Segment Start: Raw data

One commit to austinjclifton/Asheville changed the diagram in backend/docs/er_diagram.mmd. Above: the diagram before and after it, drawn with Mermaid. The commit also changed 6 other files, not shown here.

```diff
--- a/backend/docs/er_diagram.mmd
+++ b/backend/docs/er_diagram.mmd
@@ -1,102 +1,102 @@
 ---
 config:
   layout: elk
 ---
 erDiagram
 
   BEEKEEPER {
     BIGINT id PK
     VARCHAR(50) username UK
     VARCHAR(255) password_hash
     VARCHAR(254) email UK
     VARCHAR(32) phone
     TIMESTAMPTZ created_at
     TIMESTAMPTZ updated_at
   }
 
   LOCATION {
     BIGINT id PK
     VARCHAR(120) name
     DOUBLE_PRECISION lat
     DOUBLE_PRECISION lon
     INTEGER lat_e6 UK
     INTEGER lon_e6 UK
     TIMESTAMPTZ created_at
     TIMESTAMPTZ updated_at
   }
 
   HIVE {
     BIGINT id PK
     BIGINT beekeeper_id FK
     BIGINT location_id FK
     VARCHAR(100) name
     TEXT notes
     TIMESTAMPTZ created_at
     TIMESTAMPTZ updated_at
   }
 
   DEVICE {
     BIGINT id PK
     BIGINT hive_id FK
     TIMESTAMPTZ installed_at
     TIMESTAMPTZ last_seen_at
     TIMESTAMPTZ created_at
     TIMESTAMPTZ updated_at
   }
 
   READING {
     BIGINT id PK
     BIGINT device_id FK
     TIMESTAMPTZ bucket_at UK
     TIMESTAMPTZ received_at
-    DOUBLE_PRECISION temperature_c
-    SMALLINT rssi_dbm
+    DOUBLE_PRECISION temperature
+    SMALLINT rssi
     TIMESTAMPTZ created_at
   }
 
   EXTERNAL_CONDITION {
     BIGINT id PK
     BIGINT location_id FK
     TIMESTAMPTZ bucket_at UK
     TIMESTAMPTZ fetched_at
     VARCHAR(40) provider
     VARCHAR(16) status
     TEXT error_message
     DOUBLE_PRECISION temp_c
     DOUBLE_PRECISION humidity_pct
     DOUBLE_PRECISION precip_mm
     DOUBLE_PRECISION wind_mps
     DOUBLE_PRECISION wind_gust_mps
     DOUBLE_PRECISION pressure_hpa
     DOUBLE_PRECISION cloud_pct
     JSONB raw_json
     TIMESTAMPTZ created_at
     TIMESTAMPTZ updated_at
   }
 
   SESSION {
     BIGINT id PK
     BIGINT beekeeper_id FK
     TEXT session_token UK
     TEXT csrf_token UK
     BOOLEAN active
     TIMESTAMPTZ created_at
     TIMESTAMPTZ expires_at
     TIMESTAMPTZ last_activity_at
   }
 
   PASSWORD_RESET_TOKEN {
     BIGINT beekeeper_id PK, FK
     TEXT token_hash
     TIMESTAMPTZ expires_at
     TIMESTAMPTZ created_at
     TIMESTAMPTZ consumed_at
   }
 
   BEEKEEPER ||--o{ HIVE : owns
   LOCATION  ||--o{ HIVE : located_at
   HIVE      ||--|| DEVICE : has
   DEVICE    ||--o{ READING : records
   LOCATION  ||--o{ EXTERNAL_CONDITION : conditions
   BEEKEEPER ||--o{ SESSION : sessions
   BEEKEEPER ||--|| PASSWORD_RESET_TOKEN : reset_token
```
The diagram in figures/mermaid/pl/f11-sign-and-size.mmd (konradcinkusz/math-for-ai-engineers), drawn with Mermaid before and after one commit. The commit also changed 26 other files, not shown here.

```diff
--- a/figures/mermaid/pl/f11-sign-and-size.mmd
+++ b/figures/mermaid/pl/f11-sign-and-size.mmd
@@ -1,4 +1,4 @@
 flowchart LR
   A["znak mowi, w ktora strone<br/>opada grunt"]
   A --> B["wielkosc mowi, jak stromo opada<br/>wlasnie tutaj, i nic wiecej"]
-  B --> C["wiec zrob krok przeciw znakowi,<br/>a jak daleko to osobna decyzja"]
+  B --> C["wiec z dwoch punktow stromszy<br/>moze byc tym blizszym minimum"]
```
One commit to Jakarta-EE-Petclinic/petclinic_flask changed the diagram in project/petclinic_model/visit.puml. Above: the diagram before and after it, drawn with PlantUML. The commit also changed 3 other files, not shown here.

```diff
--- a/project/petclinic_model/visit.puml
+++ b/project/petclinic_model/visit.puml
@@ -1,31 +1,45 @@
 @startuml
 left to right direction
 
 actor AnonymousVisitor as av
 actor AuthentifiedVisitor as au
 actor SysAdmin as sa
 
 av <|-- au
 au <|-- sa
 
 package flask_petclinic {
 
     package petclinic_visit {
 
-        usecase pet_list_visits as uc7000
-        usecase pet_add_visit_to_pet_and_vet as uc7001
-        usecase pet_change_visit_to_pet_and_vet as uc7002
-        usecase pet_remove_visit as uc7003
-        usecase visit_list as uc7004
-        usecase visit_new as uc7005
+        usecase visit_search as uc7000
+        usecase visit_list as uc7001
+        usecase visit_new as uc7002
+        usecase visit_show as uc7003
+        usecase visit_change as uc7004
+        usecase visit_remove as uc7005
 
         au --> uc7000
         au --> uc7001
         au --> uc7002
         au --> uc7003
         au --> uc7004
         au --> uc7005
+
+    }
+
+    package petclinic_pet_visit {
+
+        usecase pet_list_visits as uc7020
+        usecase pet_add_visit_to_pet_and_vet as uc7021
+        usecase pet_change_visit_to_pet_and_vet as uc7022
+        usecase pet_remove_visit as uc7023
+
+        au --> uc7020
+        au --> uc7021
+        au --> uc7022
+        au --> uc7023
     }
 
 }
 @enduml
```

Segment End: Raw data

Each record is to be restated word for word.

■ Output for this exercise
One commit to austinjclifton/Asheville changed the diagram in backend/docs/er_diagram.mmd. Above: the diagram before and after it, drawn with Mermaid. The commit also changed 6 other files, not shown here.

```diff
--- a/backend/docs/er_diagram.mmd
+++ b/backend/docs/er_diagram.mmd
@@ -1,102 +1,102 @@
 ---
 config:
   layout: elk
 ---
 erDiagram
 
   BEEKEEPER {
     BIGINT id PK
     VARCHAR(50) username UK
     VARCHAR(255) password_hash
     VARCHAR(254) email UK
     VARCHAR(32) phone
     TIMESTAMPTZ created_at
     TIMESTAMPTZ updated_at
   }
 
   LOCATION {
     BIGINT id PK
     VARCHAR(120) name
     DOUBLE_PRECISION lat
     DOUBLE_PRECISION lon
     INTEGER lat_e6 UK
     INTEGER lon_e6 UK
     TIMESTAMPTZ created_at
     TIMESTAMPTZ updated_at
   }
 
   HIVE {
     BIGINT id PK
     BIGINT beekeeper_id FK
     BIGINT location_id FK
     VARCHAR(100) name
     TEXT notes
     TIMESTAMPTZ created_at
     TIMESTAMPTZ updated_at
   }
 
   DEVICE {
     BIGINT id PK
     BIGINT hive_id FK
     TIMESTAMPTZ installed_at
     TIMESTAMPTZ last_seen_at
     TIMESTAMPTZ created_at
     TIMESTAMPTZ updated_at
   }
 
   READING {
     BIGINT id PK
     BIGINT device_id FK
     TIMESTAMPTZ bucket_at UK
     TIMESTAMPTZ received_at
-    DOUBLE_PRECISION temperature_c
-    SMALLINT rssi_dbm
+    DOUBLE_PRECISION temperature
+    SMALLINT rssi
     TIMESTAMPTZ created_at
   }
 
   EXTERNAL_CONDITION {
     BIGINT id PK
     BIGINT location_id FK
     TIMESTAMPTZ bucket_at UK
     TIMESTAMPTZ fetched_at
     VARCHAR(40) provider
     VARCHAR(16) status
     TEXT error_message
     DOUBLE_PRECISION temp_c
     DOUBLE_PRECISION humidity_pct
     DOUBLE_PRECISION precip_mm
     DOUBLE_PRECISION wind_mps
     DOUBLE_PRECISION wind_gust_mps
     DOUBLE_PRECISION pressure_hpa
     DOUBLE_PRECISION cloud_pct
     JSONB raw_json
     TIMESTAMPTZ created_at
     TIMESTAMPTZ updated_at
   }
 
   SESSION {
     BIGINT id PK
     BIGINT beekeeper_id FK
     TEXT session_token UK
     TEXT csrf_token UK
     BOOLEAN active
     TIMESTAMPTZ created_at
     TIMESTAMPTZ expires_at
     TIMESTAMPTZ last_activity_at
   }
 
   PASSWORD_RESET_TOKEN {
     BIGINT beekeeper_id PK, FK
     TEXT token_hash
     TIMESTAMPTZ expires_at
     TIMESTAMPTZ created_at
     TIMESTAMPTZ consumed_at
   }
 
   BEEKEEPER ||--o{ HIVE : owns
   LOCATION  ||--o{ HIVE : located_at
   HIVE      ||--|| DEVICE : has
   DEVICE    ||--o{ READING : records
   LOCATION  ||--o{ EXTERNAL_CONDITION : conditions
   BEEKEEPER ||--o{ SESSION : sessions
   BEEKEEPER ||--|| PASSWORD_RESET_TOKEN : reset_token
```
The diagram in figures/mermaid/pl/f11-sign-and-size.mmd (konradcinkusz/math-for-ai-engineers), drawn with Mermaid before and after one commit. The commit also changed 26 other files, not shown here.

```diff
--- a/figures/mermaid/pl/f11-sign-and-size.mmd
+++ b/figures/mermaid/pl/f11-sign-and-size.mmd
@@ -1,4 +1,4 @@
 flowchart LR
   A["znak mowi, w ktora strone<br/>opada grunt"]
   A --> B["wielkosc mowi, jak stromo opada<br/>wlasnie tutaj, i nic wiecej"]
-  B --> C["wiec zrob krok przeciw znakowi,<br/>a jak daleko to osobna decyzja"]
+  B --> C["wiec z dwoch punktow stromszy<br/>moze byc tym blizszym minimum"]
```
One commit to Jakarta-EE-Petclinic/petclinic_flask changed the diagram in project/petclinic_model/visit.puml. Above: the diagram before and after it, drawn with PlantUML. The commit also changed 3 other files, not shown here.

```diff
--- a/project/petclinic_model/visit.puml
+++ b/project/petclinic_model/visit.puml
@@ -1,31 +1,45 @@
 @startuml
 left to right direction
 
 actor AnonymousVisitor as av
 actor AuthentifiedVisitor as au
 actor SysAdmin as sa
 
 av <|-- au
 au <|-- sa
 
 package flask_petclinic {
 
     package petclinic_visit {
 
-        usecase pet_list_visits as uc7000
-        usecase pet_add_visit_to_pet_and_vet as uc7001
-        usecase pet_change_visit_to_pet_and_vet as uc7002
-        usecase pet_remove_visit as uc7003
-        usecase visit_list as uc7004
-        usecase visit_new as uc7005
+        usecase visit_search as uc7000
+        usecase visit_list as uc7001
+        usecase visit_new as uc7002
+        usecase visit_show as uc7003
+        usecase visit_change as uc7004
+        usecase visit_remove as uc7005
 
         au --> uc7000
         au --> uc7001
         au --> uc7002
         au --> uc7003
         au --> uc7004
         au --> uc7005
+
+    }
+
+    package petclinic_pet_visit {
+
+        usecase pet_list_visits as uc7020
+        usecase pet_add_visit_to_pet_and_vet as uc7021
+        usecase pet_change_visit_to_pet_and_vet as uc7022
+        usecase pet_remove_visit as uc7023
+
+        au --> uc7020
+        au --> uc7021
+        au --> uc7022
+        au --> uc7023
     }
 
 }
 @enduml
```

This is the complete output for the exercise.